2017, Batres Agustin appealed the IJ's decision to the
BIA. In affirming the IJ's ruling on April 20, 2018, the
BIA found that Batres Agustin's application for asylum
was untimely because it was filed well after the one-year
deadline. The BIA also rejected his application for
withholding of removal because he had failed to
"demonstrate past persecution or that any feared harm
would be on account of a protected ground." In so
finding, the BIA determined that the petitioner "did not
demonstrate a pattern or practice of persecution of a group
of similarly situated people" due to any protected
ground. Finally, the BIA rejected Batres Agustin's CAT
claim because he had failed to "testify regarding any
past torture or fear of future torture." Batres Agustin
timely petitioned for review of the BIA's ruling on May
as here, the BIA issues its own opinion without adopting the
IJ's rationale, we review the BIA's decision. See
Touch v. Holder, 568 F.3d 32, 37-38 (1st Cir. 2009). Our
review of the BIA's denial of claims for withholding of

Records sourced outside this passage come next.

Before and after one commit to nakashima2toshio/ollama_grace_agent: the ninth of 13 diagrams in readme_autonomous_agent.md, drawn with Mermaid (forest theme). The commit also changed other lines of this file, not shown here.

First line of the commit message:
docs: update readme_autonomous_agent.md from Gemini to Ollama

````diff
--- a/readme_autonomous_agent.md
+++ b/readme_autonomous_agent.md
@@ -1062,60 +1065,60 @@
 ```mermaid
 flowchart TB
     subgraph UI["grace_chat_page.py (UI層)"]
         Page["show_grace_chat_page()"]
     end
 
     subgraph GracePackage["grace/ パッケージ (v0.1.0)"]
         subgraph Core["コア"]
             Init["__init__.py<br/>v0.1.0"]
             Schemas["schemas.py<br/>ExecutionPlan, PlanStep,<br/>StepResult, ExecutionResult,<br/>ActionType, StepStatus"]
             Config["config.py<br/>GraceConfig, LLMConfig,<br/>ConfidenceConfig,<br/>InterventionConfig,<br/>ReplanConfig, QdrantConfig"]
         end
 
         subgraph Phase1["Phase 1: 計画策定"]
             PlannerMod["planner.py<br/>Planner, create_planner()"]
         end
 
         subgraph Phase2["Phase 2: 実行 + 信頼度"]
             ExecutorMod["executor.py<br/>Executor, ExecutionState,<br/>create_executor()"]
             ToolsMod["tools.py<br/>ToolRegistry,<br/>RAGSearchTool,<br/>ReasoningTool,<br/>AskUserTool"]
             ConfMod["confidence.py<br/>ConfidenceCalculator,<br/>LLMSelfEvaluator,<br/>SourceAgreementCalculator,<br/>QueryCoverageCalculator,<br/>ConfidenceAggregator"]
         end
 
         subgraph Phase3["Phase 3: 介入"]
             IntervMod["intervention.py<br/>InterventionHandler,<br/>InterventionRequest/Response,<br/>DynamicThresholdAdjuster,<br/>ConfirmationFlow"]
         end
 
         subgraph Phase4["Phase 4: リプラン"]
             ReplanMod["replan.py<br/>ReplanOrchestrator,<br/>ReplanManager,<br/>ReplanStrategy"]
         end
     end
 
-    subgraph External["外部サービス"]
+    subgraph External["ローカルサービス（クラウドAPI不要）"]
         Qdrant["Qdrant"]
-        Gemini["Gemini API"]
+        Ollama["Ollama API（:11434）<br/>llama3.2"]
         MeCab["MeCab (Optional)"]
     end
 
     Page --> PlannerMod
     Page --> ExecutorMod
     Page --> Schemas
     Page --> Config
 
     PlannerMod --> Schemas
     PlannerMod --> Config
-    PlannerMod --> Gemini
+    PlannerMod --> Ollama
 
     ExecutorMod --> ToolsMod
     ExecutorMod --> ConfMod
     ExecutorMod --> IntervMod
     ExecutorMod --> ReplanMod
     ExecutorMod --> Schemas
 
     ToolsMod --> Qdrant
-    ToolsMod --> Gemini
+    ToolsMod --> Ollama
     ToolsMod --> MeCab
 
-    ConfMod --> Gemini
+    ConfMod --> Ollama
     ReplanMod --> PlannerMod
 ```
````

removal and for CAT protection is for "substantial
evidence." Id. at 38 (quoting Rashad v.
Mukasey, 554 F.3d 1, 4 (1st Cir. 2009)). "Under
this standard, we do not disturb [factual] findings if they
are 'supported by reasonable, substantial, and probative
evidence on the record considered as a whole.'"
Id. (quoting Segran v. Mukasey, 511 F.3d 1,
5 (1st Cir. 2007)). "We reverse only if 'any
reasonable adjudicator would be compelled to conclude to the
contrary.'" Id. (quoting Tobon-Marin v.
Mukasey, 512 F.3d 28, 30 (1st Cir. 2008)). We review
purely legal questions, however, de novo. Segran,
511 F.3d at 5.
establish eligibility for withholding of removal, a
petitioner must show "a clear probability of
persecution," Ang v. Gonzales, 430 F.3d 50, 58
(1st Cir. 2005), based on "race, religion, nationality,
membership in a particular social group, or political
opinion," 8 U.S.C. § 1231(b)(3)(A). The BIA
concluded, however, that Batres Agustin had not shown past
persecution or that "any feared harm would be on account
of a protected ground." In so concluding, the BIA found
that his general fear of civil unrest in Guatemala did not
suffice to show a probable fear of persecution and that, to
the extent that the particular social group to which he
claimed to belong was "wealthy individuals returning
from a lengthy stay in the United States," that class of
persons did not constitute a protected social group under 8